The problem with measuring the water usage of everything in your house is that the plumbing involved to install sensors is a rather big job — so instead he assumed constant flow in some places and just used sensors on the valves to determine how long the valve was open for, which gives him a fairly accurate number for water usage.
On the right is his kitchen faucet which features a super quick arcade button hack to keep track of it being on or off.
The toilet was a bit trickier. He ended up designing a 3D printed mount attached to the lever on the inside of the tank — it’s pretty universal so he’s included the .STL files on his website if anyone wants to try implementing this system.
All of these switches head back to a Raspberry Pi to keep track of the data in the cloud, which is where the fun begins. He was amazed at some of the numbers he ended up with — learning how much water it takes to wash lettuce for a salad, or even how much water is used giving your hands a quick rinse (about a 250ml!) to more unusual habits:
Also, the system is an excellent timekeeper of when I poop… and also everyone else that comes to visit.
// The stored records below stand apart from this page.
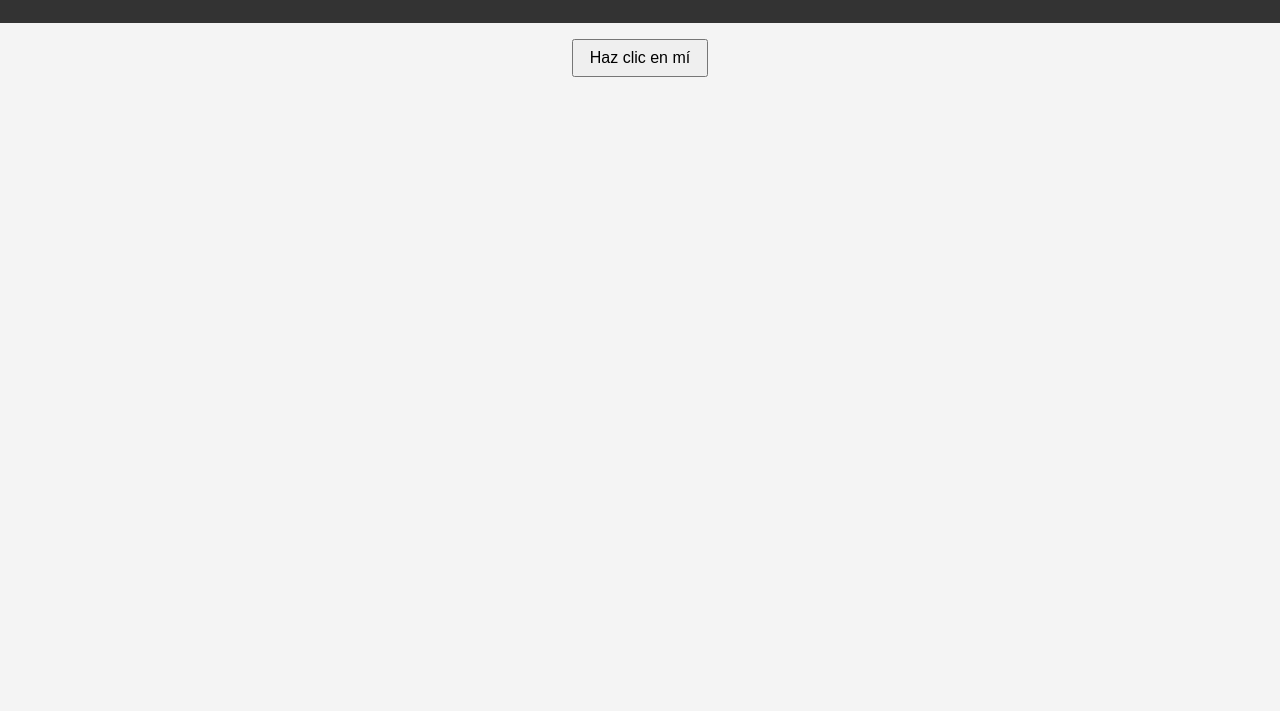
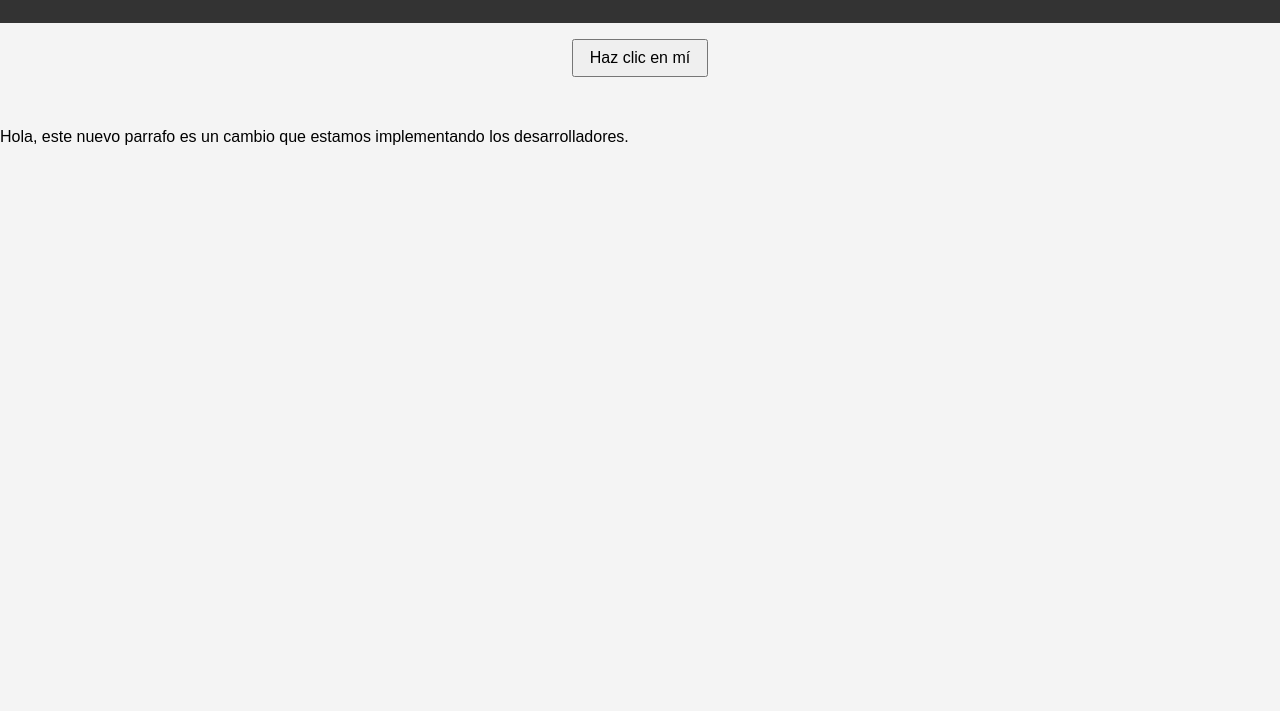
Before and after one commit to Gabrielit0/paginaweb, a plain HTML site: page index.html in a window 1280 px wide. Shown: the part 89-800 px from the top of the page. Drawn offline with Linux system fonts and the light colour scheme.

Commit message:
agregando nuevo mensaje de desarrolladores

```diff
--- a/index.html
+++ b/index.html
@@ -14,6 +14,7 @@
         <button id="miBoton">Haz clic en mí</button>
         <p id="mensaje"></p>
     </main>
+    <p>Hola, este nuevo parrafo es un cambio que estamos implementando los desarrolladores.</p>
     <script src="js/script.js"></script>
 </body>
 </html>
```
This is going to be fun.
All this data collection also makes for a good point about where we’re headed:
I recently watched Ex Machina and there’s a scene that sticks out to me for summarizing the age we’re entering. The scene is of the AI’s creator describing his moment of insight when creating the first prototype. He explains that the data collected from people’s internet searches were not a map of WHAT people were looking at, they were a map of HOW people were looking at things. What’s interesting with all the data we’re collecting is what lies beneath its surface.
The more we start looking at what’s right in front of us, the better chance we have at making a positive difference in the world.